A few authors have attempted to better explain what ‘creepy’ means in conjunction with digital technologies.  For example, Dylan Wittkower suggests that feelings of creepiness are aligned with technologies that create an illusion of intimacy, while acting in decidedly non-intimate ways. Wittkower makes the point that intimate human-to-human interactions tend to consist of high-volume flows of information that are consensual, reciprocal and two-way. In contrast, most human-machine interactions consist of flows of information that are high-volume, but largely one-way, non-consensual and unreciprocated.

In this sense, the experience of being on social media might well sometimes feel akin to being constantly stared-at, monitored and judged by another person, who gives very little back in exchange. Of course, most digital technologies are cleverly designed to distract us from this imbalance. However, on the occasions when this imbalance is noticed then one gets the feeling of what Wittkower terms as being ‘creeped upon’.

Alternately, Tene & Polonetsky 2013) point to data-related incursions that deviate from what individuals considered to be acceptable – when technology “rub[s] against the grain of existing social norms, creating unforeseen situations labelled creepy” (Tene & Polonetsky 2013, p.16). Similarly, Frank Pasquale points to ‘creepy’ instances when technology feels like a noticeable “deviation from the normal” – whether it be the bleed of our paid employment into our home lives, or when judgements are made about us without any clear ‘articulatable criteria’. All told, moments such as these serve to temporarily draw attention to the presence of the “unknown mechanical decision makers” that we have allowed to “sneak into our cars, bedrooms and bathrooms” (Pasquale 2020, p.135).
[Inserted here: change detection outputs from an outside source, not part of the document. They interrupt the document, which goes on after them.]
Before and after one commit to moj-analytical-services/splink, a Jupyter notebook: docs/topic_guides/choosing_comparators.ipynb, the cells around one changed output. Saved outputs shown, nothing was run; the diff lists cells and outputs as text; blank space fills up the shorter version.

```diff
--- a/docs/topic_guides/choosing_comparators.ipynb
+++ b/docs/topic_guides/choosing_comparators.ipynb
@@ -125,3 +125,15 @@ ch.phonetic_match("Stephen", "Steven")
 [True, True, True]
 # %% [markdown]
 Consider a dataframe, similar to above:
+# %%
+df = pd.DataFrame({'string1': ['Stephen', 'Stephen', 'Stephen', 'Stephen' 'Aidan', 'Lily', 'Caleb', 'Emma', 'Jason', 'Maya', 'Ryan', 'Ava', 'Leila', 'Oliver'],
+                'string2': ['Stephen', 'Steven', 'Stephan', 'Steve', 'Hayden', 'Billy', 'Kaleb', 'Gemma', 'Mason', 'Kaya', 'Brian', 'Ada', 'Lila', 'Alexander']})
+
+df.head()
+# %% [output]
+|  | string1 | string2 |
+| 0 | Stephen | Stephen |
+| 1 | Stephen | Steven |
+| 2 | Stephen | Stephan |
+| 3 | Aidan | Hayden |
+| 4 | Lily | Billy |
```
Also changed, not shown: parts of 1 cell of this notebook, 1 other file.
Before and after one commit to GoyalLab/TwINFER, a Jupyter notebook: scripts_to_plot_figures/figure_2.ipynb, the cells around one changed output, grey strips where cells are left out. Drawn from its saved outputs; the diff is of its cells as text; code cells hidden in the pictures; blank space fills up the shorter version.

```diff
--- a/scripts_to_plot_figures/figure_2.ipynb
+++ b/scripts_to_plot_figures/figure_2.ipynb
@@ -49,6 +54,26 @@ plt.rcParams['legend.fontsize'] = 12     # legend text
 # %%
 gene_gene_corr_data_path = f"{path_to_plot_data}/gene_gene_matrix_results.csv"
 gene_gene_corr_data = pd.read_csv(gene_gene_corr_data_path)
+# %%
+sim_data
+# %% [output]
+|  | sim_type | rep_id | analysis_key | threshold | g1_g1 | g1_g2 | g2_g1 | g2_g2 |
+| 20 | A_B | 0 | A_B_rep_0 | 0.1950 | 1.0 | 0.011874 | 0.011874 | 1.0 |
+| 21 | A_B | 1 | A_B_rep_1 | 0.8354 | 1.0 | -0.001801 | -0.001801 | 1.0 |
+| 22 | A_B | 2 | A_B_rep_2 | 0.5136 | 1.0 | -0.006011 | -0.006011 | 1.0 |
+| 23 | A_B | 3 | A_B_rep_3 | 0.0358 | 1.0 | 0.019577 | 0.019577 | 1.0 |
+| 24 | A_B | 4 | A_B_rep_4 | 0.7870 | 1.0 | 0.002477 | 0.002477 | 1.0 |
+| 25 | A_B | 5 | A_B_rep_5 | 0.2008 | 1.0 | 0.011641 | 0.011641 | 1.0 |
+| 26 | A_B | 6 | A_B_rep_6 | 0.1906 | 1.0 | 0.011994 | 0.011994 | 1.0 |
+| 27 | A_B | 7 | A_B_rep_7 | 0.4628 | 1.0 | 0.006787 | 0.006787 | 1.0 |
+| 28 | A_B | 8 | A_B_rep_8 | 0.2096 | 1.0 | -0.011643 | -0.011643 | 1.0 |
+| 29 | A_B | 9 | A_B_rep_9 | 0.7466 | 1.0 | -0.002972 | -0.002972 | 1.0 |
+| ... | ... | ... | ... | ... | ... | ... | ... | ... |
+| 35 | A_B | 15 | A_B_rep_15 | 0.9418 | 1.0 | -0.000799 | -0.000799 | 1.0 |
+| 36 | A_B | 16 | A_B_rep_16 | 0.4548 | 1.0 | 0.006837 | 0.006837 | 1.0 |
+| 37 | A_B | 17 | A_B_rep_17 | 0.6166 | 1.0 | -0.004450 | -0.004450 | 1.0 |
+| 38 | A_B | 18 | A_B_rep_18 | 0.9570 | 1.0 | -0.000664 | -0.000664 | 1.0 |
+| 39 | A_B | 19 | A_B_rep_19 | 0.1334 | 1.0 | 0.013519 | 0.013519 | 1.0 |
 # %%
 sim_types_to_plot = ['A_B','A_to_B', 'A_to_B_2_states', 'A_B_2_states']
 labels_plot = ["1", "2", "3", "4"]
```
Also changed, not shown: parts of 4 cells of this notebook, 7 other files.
Of course, these breakdowns in trust, norms and intimacy and comfort are not intended to occur. We are not supposed to notice that we have uneven (and exploitative) relationships with the technologies in out lives.  Indeed, Tene and Polonetsky (2013) describe creepiness as often resulting from mis-matches between the norms of technology engineers and those who engage with their products. They also point out that creepiness might also result from initial clumsy negotiations around the technology etiquette of ‘early adopters’ of devices that might be used in public places (such as people’s initial discomfort at being in the presence of others wearing Google Glasses).

In all instances, the hope among tech developers and vendors is that the general public quickly adjust their expectations, and soon become inured to the feeling that ‘something is not quite right’. Instead, it could be argued that any instance of finding a technology ‘creepy’ is useful warning sign, rather than a momentary ‘weird’ aberration. Indeed, any time that one *does* notice a technology being ‘creepy’ should be taken as a valuable affective reminder that there is much about technology that we should not simply accept as ‘normal’ and try to get used to. 



Pasquale, F.   (2020).   New laws of robotics.  Harvard University Press

Tene, O. and Polonetsky, J. (2013). Theory of creepy: technology, privacy and shifting social norms. Yale Journal of Law and Technology, 16, 59-102 

Wittkower, D.  (2016)  Lurkers, creepers, and virtuous interactivityFirst Monday, 21(10)